Gunga Din (1939)
Gunga Din is one of those movies that demonstrates that a troubled production history doesn’t necessarily lead to a bad film. It can result in a very good film.
To say that this 1939 production was based on Rudyard Kipling’s poem of the same name would be misleading. It would be more accurate to say it was inspired by the poem and by his collection of short stories Soldiers Three but in fact the screenplay by Ben Hecht and Charles Macarthur is pretty much an entirely original story. Many writers worked on this project but the plot of the final film was largely the work of Hecht and Macarthur.
Several different directors were at various times slated to direct the film, including Howard Hawks. Eventually RKO settled on George Stevens because up to that time he’d had a reputation for bringing movies in on time and on budget. Ironically Stevens went way over budget on Gunga Din!
Many actors were also at various times considered, including Robert Donat and Ronald Colman, before the final lineup of Cary Grant, Victor McLaglen and Douglas Fairbanks Jr was chosen for the three leads, with Sam Jaffe as Gunga Din and Joan Fontaine as Fairbanks’ love interest.
This was in fact a very very big production for RKO. There was a good deal of location shooting, mostly at Lone Pine in California (a perennially popular movie location), and some impressive sets. And some very large-scale action scenes.
Sergeants Cutter, MacChesney and Ballantine (Grant, McLaglen and Fairbanks) are three firm friends serving in the British Army in India. They’re good if somewhat rowdy soldiers who see themselves as being a bit like the Three Musketeers. Until a terrible disaster intervenes - Sergeant Ballantine announces he’s going to get married and leave the army! His bride-to-be Emmy (Joan Fontaine) thinks the army is much too dangerous. Of course now it’s up to Cutter and MacChesney to save their pal from this awful fate.
Cutter has other plans on his mind as well, like looking for a fabulous treasure rumoured to be found in an abandoned temple. He has two companions in the quest for the treasure. One is the regimental water-carrier, Gunga Din, who has dreams of being a real soldier. The other is one of the regiment’s elephants, Annie (the particular pet of Sergeant MacChesney).
What Cutter doesn’t know that the temple is in fact the headquarters of a revived Thuggee cult. The murderous Thugs were thought to have been eliminated but this is far from being the case. The Thugs have moved beyond their usual practices of ritual murder and are now planning large-scale revenge on the British who had suppressed their cult. This will put the whole regiment in danger. The three friends all become involved in a desperate attempt to foil the Thugs’ plans and Gunga Din will find a role to play as well.
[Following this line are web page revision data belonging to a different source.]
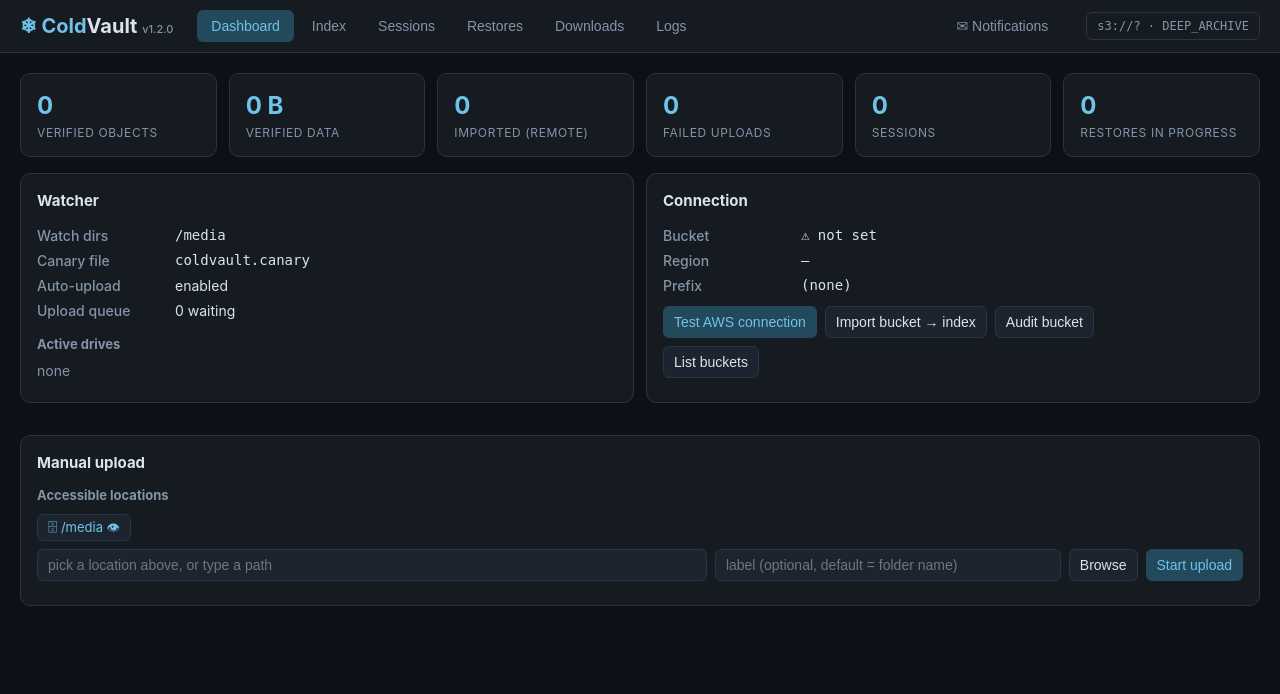
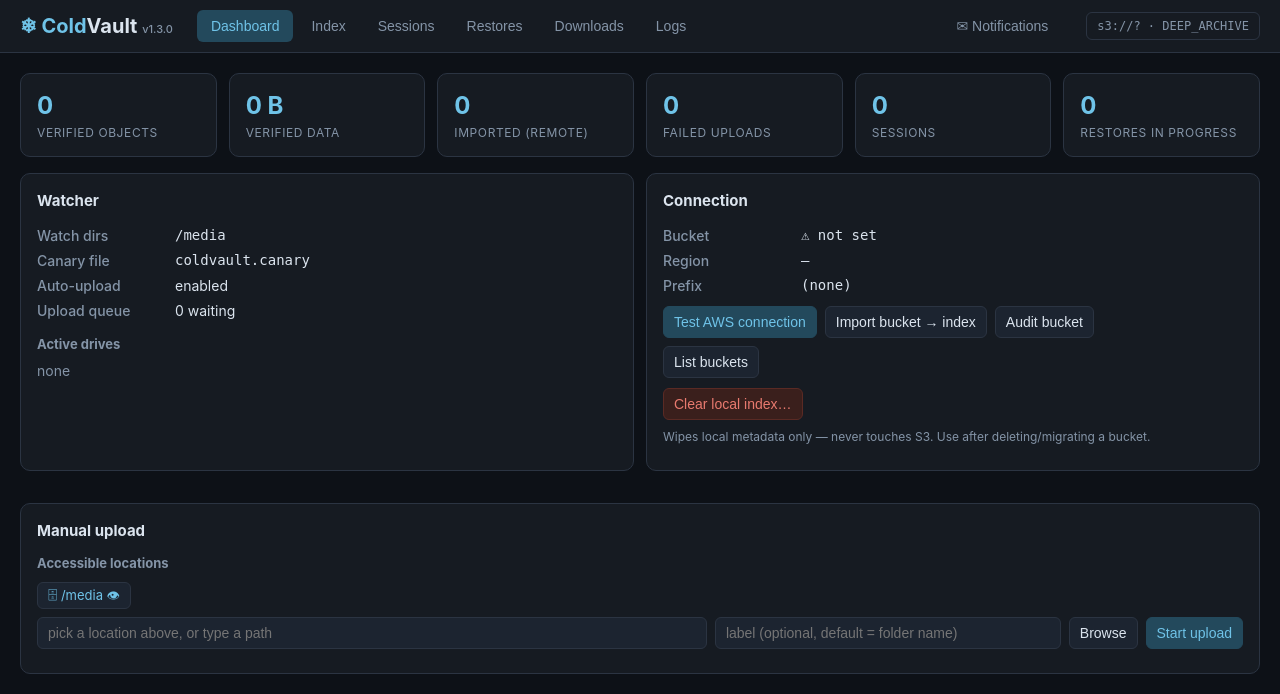
Before and after one commit to tadekus/coldvault, a Flask app: page / in a window 1280 px wide. Shown: the top 694 px of the page. Run offline with Flask 3, Linux system fonts and the light colour scheme; data that the repository does not hold is empty; parts of the project's set-up code (start-up, migrations or seed data) failed here and were passed over.

Commit message:
v1.3.0: clear local index per-bucket or entirely (for bucket migration)
Add /api/index/clear + dashboard 'Clear local index' button to wipe
index metadata for one bucket or the whole database, guarded by a typed
confirmation (bucket name or ALL). Local metadata only — never touches
S3; the active-bucket setting is preserved. Useful when deleting/adding
buckets.

Co-Authored-By: Claude Fable 5 <noreply@anthropic.com>

```diff
--- a/app/db.py
+++ b/app/db.py
@@ -463,6 +463,25 @@ def restored_objects():
         ORDER BY r.bucket, r.key""")
 
 
+# ---- maintenance ----
+
+def clear_index(bucket):
+    """Delete local index metadata. bucket=None/'*' wipes everything (files,
+    sessions, restores, downloads); a name wipes just that bucket. Never touches
+    S3 — only the local database. Settings and the event log are preserved.
+    Returns per-table row counts removed."""
+    counts = {}
+    if bucket in (None, "*", ""):
+        for t in ("files", "restores", "downloads", "sessions", "dl_sessions"):
+            counts[t] = _exec(f"DELETE FROM {t}").rowcount
+    else:
+        counts["files"] = _exec("DELETE FROM files WHERE bucket=?", (bucket,)).rowcount
+        counts["restores"] = _exec("DELETE FROM restores WHERE bucket=?", (bucket,)).rowcount
+        counts["downloads"] = _exec("DELETE FROM downloads WHERE bucket=?", (bucket,)).rowcount
+        counts["sessions"] = _exec("DELETE FROM sessions WHERE bucket=?", (bucket,)).rowcount
+    return counts
+
+
 # ---- restores ----
 
 def add_restore(bucket, key, tier, days, status, error=None):
--- a/app/main.py
+++ b/app/main.py
@@ -123,6 +123,26 @@ def api_set_bucket():
     db.set_setting("bucket", name)
     log_event("INFO", "app", f"active bucket switched to '{name}' (persisted, overrides .env)")
     return jsonify({"ok": True, "bucket": name})
+
+
+@app.post("/api/index/clear")
+def api_index_clear():
+    """Wipe local index metadata for a bucket (or all). Only the local database
+    is affected — S3 objects are never touched. Requires a typed confirmation
+    matching the bucket name (or 'ALL') to prevent accidents."""
+    data = request.get_json(force=True)
+    bucket = (data.get("bucket") or "").strip()
+    confirm = (data.get("confirm") or "").strip()
+    everything = bucket in ("", "*", "ALL")
+    expected = "ALL" if everything else bucket
+    if confirm != expected:
+        return jsonify({"error": f"confirmation must equal '{expected}'"}), 400
+    counts = db.clear_index("*" if everything else bucket)
+    total = sum(counts.values())
+    log_event("WARNING", "app",
+              f"local index cleared for {expected}: {total} row(s) removed {counts}")
+    # If we wiped the active bucket's data, that's fine — the bucket setting stays.
+    return jsonify({"ok": True, "cleared": expected, "counts": counts, "total": total})
 
 
 @app.get("/api/browse/roots")
--- a/app/static/app.js
+++ b/app/static/app.js
@@ -52,6 +52,7 @@ async function loadDashboard() {
   try {
     const [st, stats] = await Promise.all([api("/api/status"), api("/api/stats")]);
     $("#bucketBadge").textContent = `s3://${st.bucket || "?"} · ${st.storage_class}`;
+    $("#bucketBadge").dataset.bucket = st.bucket || "";
 
     const f = stats.files || {};
     const g = k => f[k] || { count: 0, bytes: 0 };
@@ -108,6 +109,28 @@ $("#btnSync").onclick = async () => {
     $("#testResult").textContent = `✔ imported ${r.imported} of ${r.listed} listed objects`;
   } catch (e) {
     $("#testResult").textContent = "✘ " + e.message;
+  }
+};
+
+$("#btnClearIndex").onclick = async () => {
+  const which = prompt(
+    "Clear the LOCAL INDEX (metadata only — this does NOT delete anything from S3).\n\n" +
+    "Type a bucket name to wipe just that bucket's records,\n" +
+    "or type  ALL  to wipe the whole database:", $("#bucketBadge").dataset.bucket || "");
+  if (which === null) return;
+  const val = which.trim();
+  if (!val) return;
+  const everything = val.toUpperCase() === "ALL";
+  const expected = everything ? "ALL" : val;
+  if (!confirm(`Really remove local index records for ${everything ? "ALL buckets" : "bucket '" + val + "'"}?\n` +
+               `This can't be undone (but your S3 data is untouched).`)) return;
+  $("#clearResult").textContent = "clearing…";
+  try {
+    const r = await api("/api/index/clear", { body: { bucket: everything ? "*" : val, confirm: expected } });
+    $("#clearResult").textContent = `✔ cleared ${r.cleared}: ${r.total} record(s) removed`;
+    loadDashboard();
+  } catch (e) {
+    $("#clearResult").textContent = "✘ " + e.message;
   }
 };
 
--- a/app/static/style.css
+++ b/app/static/style.css
@@ -77,6 +77,7 @@ input:focus, select:focus { outline: 1px solid var(--accent); }
 button { cursor: pointer; background: var(--accent-dim); color: var(--accent); border-color: var(--accent-dim); }
 button:hover { filter: brightness(1.2); }
 button.secondary { background: var(--panel2); color: var(--text); border-color: var(--border); }
+button.danger { background: #3a1f1c; color: var(--err); border-color: #5a2a24; }
 button:disabled { opacity: .5; cursor: default; }
 
 .browse { display: flex; flex-wrap: wrap; gap: 6px; margin-top: 8px; }
--- a/app/templates/index.html
+++ b/app/templates/index.html
@@ -50,6 +50,11 @@
       </div>
       <div id="testResult" class="muted"></div>
       <div id="auditResult" class="muted" style="margin-top:6px"></div>
+      <div class="row" style="margin-top:10px">
+        <button id="btnClearIndex" class="danger">Clear local index…</button>
+        <span class="muted" style="font-size:12px">Wipes local metadata only — never touches S3. Use after deleting/migrating a bucket.</span>
+      </div>
+      <div id="clearResult" class="muted"></div>
     </div>
   </div>
 
--- a/app/version.py
+++ b/app/version.py
@@ -1,4 +1,4 @@
 # ColdVault version. Bump on every iteration:
 #   PATCH (x.y.Z) for fixes/tweaks, MINOR (x.Y.0) for new features,
 #   MAJOR (X.0.0) for breaking changes. Add a matching CHANGELOG.md entry.
-VERSION = "1.2.0"
+VERSION = "1.3.0"
```
Also changed, not shown: CHANGELOG.md, README.md.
It’s a wonderful rousing adventure tale. It starts in a light-hearted vein but gradually becomes more serious and ends with a spectacular battle scene.
The very strong cast is a major asset. While Joan Fontaine has little to do the film affords the other players plenty of opportunities and they make the most of them. Cary Grant’s performance is heavy on the comedy but that suits the tone of the movie well enough. The standout performance though comes from Douglas Fairbanks Jr, an actor I find myself liking more and more.
George Stevens may have had set an outrageous amount of RKO’s money on this picture but the results are worth it. The movie cost so much that it made a loss on its initial release despite doing good business at the box-office but it was regularly re-released and ended up being a very profitable property.
The Region 1 DVD looks great and includes some worthwhile extras.
One of the classic Hollywood adventure movies.